[Task instructions]: In the material below, which lines hold the word "usually"? Pick each one out.

[Given data]:
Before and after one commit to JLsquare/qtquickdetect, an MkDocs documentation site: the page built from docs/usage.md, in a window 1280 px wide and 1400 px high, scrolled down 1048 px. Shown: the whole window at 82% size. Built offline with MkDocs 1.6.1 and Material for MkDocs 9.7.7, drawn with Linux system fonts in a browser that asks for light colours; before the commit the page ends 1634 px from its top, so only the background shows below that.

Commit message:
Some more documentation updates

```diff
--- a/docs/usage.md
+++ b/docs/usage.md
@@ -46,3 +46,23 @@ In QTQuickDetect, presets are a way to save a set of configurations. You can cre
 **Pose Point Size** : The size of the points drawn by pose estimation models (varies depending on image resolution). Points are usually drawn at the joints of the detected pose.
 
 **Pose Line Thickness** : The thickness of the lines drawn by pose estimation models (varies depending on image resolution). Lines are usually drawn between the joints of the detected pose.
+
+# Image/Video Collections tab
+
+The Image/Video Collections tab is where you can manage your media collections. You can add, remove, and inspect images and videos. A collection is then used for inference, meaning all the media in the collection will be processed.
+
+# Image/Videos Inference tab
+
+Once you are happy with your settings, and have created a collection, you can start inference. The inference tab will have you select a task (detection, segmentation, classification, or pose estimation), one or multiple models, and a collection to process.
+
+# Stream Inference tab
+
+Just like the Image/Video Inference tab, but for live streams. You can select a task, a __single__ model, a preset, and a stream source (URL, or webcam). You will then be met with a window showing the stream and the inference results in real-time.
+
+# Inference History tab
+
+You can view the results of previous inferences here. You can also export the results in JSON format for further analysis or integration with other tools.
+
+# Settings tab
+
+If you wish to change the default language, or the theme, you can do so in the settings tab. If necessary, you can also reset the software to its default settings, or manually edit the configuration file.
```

[Solved exercise]:
 **Pose Point Size** : The size of the points drawn by pose estimation models (varies depending on image resolution). Points are usually drawn at the joints of the detected pose.
 **Pose Line Thickness** : The thickness of the lines drawn by pose estimation models (varies depending on image resolution). Lines are usually drawn between the joints of the detected pose.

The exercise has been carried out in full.